DLESE >> Human geography
SVS >> Landsat
DLESE >> Physical geography
GCMD >> Earth Science >> Land Surface >> Landscape
GCMD >> Earth Science >> Land Surface >> Erosion/Sedimentation >> Landslides
SVS >> Hyperwall
NASA Science >> Earth
SVS >> Presentation

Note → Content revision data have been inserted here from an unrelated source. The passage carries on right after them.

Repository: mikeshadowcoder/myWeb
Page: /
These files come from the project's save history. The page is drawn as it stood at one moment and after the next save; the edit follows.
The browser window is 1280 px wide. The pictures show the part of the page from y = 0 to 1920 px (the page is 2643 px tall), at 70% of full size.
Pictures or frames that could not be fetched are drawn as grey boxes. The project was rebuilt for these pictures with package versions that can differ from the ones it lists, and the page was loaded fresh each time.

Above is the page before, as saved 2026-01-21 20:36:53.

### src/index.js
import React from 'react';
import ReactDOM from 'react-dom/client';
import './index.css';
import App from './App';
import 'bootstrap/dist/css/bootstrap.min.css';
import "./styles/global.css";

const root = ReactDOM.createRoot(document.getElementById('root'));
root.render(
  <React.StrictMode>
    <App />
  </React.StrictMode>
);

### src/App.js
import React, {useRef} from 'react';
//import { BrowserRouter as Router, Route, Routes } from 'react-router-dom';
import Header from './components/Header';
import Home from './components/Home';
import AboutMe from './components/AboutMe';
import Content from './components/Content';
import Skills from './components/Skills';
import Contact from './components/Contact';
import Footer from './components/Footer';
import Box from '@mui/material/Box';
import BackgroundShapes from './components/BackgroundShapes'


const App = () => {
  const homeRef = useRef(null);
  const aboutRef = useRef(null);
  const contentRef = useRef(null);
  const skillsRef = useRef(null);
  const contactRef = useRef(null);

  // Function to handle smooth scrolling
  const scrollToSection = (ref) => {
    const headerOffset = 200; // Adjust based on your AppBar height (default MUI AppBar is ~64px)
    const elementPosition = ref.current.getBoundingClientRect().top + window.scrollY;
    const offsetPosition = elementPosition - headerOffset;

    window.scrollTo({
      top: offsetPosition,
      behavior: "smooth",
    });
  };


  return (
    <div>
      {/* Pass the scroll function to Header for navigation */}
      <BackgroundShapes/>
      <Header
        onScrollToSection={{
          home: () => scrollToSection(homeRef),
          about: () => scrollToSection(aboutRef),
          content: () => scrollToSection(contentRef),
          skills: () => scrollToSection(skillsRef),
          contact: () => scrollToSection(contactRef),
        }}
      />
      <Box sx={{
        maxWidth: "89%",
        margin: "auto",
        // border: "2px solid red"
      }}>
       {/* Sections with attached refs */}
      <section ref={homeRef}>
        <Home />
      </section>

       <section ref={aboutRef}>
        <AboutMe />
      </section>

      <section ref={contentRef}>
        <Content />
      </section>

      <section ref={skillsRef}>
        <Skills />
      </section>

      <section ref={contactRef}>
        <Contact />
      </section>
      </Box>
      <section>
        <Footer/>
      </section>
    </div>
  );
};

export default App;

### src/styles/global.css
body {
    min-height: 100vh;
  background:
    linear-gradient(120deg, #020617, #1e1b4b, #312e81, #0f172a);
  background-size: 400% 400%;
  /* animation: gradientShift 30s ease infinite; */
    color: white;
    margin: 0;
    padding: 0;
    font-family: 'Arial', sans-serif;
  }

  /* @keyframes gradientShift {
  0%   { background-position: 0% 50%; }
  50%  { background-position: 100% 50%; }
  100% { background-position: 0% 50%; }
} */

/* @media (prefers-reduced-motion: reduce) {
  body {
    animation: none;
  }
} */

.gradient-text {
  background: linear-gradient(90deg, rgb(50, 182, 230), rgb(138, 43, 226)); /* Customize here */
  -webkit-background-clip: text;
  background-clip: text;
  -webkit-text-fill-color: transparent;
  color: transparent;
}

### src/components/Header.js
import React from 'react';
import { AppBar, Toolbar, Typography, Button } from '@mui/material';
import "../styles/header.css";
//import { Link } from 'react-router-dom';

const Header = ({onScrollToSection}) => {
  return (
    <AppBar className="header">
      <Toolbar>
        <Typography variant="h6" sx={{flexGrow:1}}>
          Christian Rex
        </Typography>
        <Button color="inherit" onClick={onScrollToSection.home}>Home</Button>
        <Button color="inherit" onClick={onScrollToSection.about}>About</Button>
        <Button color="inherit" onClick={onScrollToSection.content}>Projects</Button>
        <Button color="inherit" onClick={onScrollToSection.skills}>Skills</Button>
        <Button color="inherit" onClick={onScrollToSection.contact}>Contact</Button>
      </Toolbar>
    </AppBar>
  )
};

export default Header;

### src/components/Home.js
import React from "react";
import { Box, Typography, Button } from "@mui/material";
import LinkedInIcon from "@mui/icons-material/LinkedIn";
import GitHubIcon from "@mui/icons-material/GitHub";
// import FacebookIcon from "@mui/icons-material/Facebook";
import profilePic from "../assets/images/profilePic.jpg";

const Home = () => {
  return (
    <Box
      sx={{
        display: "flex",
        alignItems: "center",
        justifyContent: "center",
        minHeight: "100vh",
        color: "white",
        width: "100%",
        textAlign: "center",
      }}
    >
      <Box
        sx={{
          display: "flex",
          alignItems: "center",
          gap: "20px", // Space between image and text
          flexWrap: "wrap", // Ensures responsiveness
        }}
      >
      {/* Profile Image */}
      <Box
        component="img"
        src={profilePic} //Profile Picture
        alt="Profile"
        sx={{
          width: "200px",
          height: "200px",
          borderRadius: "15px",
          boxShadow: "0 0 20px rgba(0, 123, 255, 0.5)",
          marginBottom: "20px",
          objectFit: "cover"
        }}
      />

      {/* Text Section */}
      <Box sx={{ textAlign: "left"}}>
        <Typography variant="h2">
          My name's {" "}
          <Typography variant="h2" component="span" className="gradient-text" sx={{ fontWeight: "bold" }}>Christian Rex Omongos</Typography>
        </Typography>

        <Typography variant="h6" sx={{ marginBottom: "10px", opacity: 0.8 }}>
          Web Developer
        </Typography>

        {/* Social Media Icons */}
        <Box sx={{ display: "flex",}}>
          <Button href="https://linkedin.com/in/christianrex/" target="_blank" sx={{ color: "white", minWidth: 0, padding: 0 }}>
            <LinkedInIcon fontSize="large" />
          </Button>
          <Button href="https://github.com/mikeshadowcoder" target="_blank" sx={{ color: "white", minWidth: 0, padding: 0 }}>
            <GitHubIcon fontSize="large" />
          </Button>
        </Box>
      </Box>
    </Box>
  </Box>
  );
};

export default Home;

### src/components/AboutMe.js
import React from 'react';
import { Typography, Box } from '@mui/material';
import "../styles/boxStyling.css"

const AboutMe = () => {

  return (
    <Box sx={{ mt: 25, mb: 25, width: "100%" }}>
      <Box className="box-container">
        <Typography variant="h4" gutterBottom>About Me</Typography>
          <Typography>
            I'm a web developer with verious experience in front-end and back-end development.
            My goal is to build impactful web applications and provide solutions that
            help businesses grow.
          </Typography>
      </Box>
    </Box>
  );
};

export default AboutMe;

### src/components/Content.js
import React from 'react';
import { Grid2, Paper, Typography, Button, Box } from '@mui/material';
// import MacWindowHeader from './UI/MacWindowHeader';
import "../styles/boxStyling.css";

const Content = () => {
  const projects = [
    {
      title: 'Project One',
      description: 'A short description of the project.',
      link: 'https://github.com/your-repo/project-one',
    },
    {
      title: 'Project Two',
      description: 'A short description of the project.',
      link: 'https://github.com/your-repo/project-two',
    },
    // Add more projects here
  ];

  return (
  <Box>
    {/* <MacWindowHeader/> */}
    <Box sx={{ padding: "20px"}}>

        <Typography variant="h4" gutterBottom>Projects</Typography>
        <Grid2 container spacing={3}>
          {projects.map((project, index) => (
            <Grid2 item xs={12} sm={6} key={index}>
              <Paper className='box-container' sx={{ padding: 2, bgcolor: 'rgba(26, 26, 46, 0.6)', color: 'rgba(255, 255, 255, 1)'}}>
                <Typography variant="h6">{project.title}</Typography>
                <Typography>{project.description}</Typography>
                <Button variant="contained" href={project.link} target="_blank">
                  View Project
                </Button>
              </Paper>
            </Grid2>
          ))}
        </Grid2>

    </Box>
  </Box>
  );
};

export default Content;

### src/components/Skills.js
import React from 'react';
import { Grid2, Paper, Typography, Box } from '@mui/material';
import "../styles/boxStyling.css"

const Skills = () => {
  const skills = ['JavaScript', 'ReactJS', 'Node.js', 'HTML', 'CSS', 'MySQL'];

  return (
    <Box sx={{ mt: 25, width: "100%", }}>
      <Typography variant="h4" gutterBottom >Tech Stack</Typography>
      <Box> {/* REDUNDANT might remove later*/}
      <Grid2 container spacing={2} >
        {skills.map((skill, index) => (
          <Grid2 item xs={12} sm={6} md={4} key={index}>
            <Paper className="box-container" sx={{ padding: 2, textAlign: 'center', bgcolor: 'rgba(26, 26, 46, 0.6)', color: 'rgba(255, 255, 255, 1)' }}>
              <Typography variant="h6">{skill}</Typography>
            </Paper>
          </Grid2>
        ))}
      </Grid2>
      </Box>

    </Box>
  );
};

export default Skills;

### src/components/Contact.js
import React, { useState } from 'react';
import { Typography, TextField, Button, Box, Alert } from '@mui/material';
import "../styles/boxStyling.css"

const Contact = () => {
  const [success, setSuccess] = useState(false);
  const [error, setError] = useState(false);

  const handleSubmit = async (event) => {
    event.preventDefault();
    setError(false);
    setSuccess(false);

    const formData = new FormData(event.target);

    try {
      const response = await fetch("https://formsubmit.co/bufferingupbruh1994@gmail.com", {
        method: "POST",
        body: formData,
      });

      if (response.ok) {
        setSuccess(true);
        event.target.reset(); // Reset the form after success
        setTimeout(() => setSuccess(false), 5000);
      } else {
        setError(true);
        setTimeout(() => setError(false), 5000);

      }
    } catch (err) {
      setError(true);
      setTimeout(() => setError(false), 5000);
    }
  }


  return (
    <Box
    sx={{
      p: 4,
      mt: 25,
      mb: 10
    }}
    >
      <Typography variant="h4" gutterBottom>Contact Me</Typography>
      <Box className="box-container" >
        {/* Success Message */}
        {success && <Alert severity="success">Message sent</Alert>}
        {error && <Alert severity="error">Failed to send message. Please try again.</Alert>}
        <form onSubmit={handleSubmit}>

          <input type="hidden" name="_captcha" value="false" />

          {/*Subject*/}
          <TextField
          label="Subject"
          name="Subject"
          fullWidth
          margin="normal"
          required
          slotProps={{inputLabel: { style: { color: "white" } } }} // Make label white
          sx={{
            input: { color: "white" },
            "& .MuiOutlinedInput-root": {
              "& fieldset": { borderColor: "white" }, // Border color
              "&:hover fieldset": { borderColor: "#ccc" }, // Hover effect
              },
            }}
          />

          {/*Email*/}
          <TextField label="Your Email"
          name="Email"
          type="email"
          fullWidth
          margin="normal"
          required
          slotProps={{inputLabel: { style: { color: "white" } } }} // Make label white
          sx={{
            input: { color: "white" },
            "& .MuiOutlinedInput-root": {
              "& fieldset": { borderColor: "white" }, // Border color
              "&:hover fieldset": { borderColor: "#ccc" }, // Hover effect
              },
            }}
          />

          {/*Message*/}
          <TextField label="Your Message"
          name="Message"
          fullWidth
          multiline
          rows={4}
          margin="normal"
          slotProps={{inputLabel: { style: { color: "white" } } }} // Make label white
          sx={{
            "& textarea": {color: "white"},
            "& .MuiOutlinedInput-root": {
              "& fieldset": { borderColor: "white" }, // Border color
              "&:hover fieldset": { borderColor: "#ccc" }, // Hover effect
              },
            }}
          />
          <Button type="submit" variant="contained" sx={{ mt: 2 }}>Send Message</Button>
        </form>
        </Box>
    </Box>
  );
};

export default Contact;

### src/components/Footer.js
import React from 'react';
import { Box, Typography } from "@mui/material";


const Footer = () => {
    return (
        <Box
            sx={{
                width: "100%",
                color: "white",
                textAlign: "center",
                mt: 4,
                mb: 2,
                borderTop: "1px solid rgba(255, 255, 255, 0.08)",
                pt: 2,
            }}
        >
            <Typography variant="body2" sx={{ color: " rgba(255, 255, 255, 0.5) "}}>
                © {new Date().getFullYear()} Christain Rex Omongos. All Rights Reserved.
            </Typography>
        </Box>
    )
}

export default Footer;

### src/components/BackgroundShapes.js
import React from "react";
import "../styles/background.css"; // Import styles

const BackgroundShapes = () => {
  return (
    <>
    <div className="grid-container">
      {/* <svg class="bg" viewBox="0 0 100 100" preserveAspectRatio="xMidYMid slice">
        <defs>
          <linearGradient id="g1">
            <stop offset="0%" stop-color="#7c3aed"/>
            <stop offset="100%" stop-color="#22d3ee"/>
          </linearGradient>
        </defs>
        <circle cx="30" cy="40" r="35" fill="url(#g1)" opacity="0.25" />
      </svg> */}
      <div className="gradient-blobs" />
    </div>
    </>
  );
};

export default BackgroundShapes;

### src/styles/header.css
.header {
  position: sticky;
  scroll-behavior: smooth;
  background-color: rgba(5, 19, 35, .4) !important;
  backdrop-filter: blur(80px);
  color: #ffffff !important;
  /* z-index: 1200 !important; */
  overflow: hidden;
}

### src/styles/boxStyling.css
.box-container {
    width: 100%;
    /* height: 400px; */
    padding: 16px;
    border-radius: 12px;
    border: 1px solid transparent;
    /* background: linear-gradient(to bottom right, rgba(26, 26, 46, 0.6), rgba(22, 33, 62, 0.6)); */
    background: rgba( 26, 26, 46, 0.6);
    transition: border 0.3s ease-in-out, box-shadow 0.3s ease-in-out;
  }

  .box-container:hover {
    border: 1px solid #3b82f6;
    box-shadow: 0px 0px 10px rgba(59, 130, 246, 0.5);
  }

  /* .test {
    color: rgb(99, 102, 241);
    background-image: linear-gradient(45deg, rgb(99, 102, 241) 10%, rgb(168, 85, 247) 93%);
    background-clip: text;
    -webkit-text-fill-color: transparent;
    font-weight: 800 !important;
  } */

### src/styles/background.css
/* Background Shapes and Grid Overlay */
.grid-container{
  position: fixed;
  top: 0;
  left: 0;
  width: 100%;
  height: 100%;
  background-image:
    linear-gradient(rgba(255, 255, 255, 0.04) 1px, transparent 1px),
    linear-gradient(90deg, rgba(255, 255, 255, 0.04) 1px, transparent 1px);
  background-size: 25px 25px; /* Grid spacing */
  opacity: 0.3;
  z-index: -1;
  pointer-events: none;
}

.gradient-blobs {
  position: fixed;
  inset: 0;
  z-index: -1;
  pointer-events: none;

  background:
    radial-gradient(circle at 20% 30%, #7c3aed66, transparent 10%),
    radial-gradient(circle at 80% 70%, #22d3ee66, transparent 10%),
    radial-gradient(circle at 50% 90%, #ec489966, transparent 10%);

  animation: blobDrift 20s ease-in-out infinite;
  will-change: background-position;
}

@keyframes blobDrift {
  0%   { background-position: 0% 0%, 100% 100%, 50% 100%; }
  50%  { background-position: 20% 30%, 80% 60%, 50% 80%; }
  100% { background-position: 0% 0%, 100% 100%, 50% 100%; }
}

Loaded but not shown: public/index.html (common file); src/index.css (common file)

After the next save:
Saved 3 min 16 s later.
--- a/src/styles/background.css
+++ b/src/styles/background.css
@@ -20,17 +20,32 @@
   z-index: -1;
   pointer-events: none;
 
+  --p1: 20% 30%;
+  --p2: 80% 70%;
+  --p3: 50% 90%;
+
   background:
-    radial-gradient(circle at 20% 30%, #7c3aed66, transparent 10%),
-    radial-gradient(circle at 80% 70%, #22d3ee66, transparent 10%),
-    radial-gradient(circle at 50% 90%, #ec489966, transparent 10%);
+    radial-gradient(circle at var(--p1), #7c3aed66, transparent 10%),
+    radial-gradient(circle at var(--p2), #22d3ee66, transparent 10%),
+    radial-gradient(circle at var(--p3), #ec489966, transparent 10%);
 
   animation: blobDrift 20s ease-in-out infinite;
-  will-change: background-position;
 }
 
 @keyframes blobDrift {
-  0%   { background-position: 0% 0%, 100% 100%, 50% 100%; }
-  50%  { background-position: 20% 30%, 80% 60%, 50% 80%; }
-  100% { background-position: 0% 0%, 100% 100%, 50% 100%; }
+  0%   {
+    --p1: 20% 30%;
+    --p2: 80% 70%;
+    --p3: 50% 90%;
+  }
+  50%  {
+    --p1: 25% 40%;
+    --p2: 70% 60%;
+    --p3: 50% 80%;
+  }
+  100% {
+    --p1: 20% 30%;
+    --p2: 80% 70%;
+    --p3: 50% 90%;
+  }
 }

GCMD keywords can be found on the Internet with the following citation: Olsen, L.M., G. Major, K. Shein, J. Scialdone, S. Ritz, T. Stevens, M. Morahan, A. Aleman, R. Vogel, S. Leicester, H. Weir, M. Meaux, S. Grebas, C.Solomon, M. Holland, T. Northcutt, R. A. Restrepo, R. Bilodeau, 2013. NASA/Global Change Master Directory (GCMD) Earth Science Keywords. Version